Today's prompt in the NaBloPoMo is: "If you could return to any place you've ever lived before, where would it be?"
I'm not so sure I have an answer to that one.
I've lived in a lot of places. I'm 40 and have now lived in 9 different places and even more if you want to be counting by homes instead of cities. I think if you count by residences of all types I'm at about a dozen or so. By modern American standards, that's really not all that much. We are a transient nomadic sort of people, but for my peer group here in the Mid West, it's kind of on the high end.
The thing is of all those places and faces, I don't think there is a single one I'd be able to say, hands down, that's where I want to return to.
It's not that those were terrible places or nasty people or hard living or anything like that. Not at all. Each and every one of those places are a part of what shapes me and makes me who I am. Each place had it's charms. Each people group had it's good and bad. Each time I grew and learned and recreated. Moving around a lot is just simply a part of who I am and how I tick. I think 10 years is about the longest I've ever been in one place.
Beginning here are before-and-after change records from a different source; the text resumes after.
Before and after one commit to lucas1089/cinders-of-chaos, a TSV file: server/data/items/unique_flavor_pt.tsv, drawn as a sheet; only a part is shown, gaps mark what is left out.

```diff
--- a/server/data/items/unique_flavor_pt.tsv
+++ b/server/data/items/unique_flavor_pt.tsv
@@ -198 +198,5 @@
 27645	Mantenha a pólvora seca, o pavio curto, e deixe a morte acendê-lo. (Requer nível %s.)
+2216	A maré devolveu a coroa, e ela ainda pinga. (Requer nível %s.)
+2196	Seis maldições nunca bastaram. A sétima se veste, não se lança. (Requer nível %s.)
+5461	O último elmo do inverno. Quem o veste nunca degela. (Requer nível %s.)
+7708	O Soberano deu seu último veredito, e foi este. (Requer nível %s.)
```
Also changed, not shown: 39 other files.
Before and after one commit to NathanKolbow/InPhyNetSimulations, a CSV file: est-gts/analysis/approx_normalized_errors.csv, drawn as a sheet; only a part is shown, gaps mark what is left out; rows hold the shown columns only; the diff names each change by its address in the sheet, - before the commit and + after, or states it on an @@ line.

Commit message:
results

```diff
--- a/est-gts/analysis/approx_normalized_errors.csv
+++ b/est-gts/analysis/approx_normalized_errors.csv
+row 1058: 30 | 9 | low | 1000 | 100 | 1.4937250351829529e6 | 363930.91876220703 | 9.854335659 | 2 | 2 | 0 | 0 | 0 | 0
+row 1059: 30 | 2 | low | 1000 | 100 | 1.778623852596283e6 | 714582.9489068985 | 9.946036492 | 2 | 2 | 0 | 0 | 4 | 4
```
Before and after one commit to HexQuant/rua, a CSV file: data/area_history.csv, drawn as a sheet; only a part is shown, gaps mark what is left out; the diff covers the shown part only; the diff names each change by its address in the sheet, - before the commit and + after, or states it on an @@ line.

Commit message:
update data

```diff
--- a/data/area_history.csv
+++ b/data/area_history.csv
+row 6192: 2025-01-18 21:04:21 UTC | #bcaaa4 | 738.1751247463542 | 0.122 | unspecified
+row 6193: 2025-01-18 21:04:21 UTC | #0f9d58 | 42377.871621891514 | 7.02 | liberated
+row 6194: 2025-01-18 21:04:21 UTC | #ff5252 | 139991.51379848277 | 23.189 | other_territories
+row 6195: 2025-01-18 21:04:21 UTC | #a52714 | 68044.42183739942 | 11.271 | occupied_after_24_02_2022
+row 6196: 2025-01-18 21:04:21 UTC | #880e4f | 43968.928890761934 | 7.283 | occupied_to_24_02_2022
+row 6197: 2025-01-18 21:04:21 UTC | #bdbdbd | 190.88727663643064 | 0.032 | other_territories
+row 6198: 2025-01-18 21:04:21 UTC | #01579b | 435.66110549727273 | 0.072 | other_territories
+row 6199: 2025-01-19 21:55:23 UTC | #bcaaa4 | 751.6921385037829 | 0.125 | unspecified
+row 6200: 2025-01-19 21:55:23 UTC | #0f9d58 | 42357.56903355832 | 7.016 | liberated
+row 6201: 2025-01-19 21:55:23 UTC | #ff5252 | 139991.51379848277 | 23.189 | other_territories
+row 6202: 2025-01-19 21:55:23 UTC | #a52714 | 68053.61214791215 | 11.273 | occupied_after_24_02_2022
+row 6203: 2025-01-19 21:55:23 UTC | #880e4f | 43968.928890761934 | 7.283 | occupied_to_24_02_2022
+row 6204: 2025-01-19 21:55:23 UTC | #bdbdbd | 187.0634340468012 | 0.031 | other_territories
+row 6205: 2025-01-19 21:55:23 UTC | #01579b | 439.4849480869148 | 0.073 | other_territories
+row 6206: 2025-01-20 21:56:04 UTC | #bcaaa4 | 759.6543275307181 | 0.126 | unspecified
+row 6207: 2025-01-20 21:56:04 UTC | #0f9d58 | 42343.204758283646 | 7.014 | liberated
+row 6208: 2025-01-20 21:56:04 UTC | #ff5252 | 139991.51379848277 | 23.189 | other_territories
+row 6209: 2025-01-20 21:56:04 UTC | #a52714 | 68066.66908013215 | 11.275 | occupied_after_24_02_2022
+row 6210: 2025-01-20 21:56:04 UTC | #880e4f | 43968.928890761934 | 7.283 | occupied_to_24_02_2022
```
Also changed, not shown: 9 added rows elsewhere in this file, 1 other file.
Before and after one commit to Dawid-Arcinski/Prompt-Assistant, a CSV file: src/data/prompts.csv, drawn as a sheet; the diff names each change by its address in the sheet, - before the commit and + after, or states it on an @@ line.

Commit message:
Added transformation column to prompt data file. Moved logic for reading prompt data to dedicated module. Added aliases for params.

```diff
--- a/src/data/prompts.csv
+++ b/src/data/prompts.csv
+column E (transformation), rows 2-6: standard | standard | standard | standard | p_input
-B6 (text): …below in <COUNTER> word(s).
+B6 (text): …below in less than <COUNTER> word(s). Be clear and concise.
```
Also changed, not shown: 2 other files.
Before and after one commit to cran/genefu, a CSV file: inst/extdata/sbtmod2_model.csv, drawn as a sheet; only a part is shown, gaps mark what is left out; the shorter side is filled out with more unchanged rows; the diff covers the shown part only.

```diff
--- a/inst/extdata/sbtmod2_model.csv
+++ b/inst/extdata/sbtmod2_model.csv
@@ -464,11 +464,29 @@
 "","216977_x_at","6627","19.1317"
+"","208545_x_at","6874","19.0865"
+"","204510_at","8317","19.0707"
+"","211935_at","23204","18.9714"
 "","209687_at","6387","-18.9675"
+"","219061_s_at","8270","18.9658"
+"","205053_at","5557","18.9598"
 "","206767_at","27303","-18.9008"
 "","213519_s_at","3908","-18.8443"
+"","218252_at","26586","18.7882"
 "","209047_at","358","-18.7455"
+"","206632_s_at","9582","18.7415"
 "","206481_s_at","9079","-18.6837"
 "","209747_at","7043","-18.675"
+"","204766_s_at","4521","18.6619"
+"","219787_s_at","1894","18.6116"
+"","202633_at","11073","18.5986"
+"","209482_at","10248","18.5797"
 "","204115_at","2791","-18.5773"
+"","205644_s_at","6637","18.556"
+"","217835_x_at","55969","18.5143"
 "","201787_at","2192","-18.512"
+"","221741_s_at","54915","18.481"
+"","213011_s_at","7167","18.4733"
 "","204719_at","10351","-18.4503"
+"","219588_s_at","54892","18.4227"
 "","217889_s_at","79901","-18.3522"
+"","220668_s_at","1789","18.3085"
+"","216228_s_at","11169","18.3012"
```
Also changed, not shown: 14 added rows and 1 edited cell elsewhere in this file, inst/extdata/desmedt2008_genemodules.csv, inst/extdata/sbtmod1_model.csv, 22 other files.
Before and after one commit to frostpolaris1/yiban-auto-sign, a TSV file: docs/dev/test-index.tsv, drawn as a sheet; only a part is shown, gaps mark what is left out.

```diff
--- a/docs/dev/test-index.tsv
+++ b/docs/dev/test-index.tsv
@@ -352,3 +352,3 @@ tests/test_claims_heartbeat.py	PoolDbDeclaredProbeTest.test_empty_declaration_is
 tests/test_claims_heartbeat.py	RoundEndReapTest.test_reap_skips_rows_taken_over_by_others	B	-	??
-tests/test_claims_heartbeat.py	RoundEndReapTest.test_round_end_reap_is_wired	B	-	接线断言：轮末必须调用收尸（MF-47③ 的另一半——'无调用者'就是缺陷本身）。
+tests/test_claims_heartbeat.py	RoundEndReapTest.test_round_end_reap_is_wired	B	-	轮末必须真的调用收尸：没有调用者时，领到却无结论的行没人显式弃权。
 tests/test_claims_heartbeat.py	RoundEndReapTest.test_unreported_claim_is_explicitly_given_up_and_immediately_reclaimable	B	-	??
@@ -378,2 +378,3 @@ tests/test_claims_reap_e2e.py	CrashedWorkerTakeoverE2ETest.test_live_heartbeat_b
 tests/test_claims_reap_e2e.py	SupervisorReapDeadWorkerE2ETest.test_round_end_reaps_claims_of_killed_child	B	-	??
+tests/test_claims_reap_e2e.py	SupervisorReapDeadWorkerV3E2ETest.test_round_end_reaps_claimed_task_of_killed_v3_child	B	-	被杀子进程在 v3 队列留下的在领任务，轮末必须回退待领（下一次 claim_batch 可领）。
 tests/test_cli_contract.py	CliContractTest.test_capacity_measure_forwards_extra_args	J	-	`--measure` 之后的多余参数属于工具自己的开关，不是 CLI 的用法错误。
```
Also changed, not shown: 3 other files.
It's a weird feeling. I have it even here. I'm settled and content, and yet if it was the need to pack up and move and begin again, I could go. Relatively easily.
The thing about moving for me, is that each time, it's a sort of do-over. Each time you arrive somewhat or completely unknown and you get a fresh chance. You get to start over fresh.
What do I mean?
When you begin in a new place, no one knows your past or has a preconceived idea about you. The people you meet will get whatever first impression you give them. They will learn to know you as you present yourself this time around. So, if you move to a new place and decide before you get there that you don't want to be known as the shy girl, you get an opportunity to live in a way that no one ever thinks of you or labels you as the shy girl. Or maybe it's that you want to be more confident or independent or smart. Or maybe you want to be that volunteer or just the opposite, you want a break from being head volunteer of everything. Maybe you want to be the calm mom or the team mom or the prayerful wife.
You're getting the idea. You can virtually come into a new place and begin all over from the start. No one knows any thing of your life before the moment they met you than what you tell them.
Now, I'm not saying you should go moving from town to town being a big old lair and fraud, but really, that dumb thing you did in your 20's or the time you slipped on the ice and landed in a pie or that one time you lost you cool and the whole town watched you come unglued, doesn't have to be public knowledge in your new life. It's something you can leave behind, like that one ratty house plant that's on it's last leaf anyway.
You can enter in and make some choices about this next bit of life and maybe live a little differently. Maybe have a fresh start where you need it or want it.
So that's kind of my thing with returning to a place. Each place gave me the chance to be a new me. Sort of Jen.2 if you will. For me, that's always been a good thing. Each place I've liked the new me a little more. And each update of me, version 5.1 or what ever I've been on has been an episode of growth.
I think for me, in a way, it would be weird and hard to try to make changes in myself in a place that I had always been or knew that I would be remaining in for a very long time. It would be that sort of mentality of how will I change and stay changed if everything in my world or environment, people included, stays the same and how will others see or accept or adapt to the changes in me if I'm still where I've always been.
Not clear, I'm sure, but the short answer after all of that is that I wouldn't return to any of the places I've been before. I love them each for what they were to me in that season, but it's like that old worn cliche, you can never go home again, cause really, you just can't.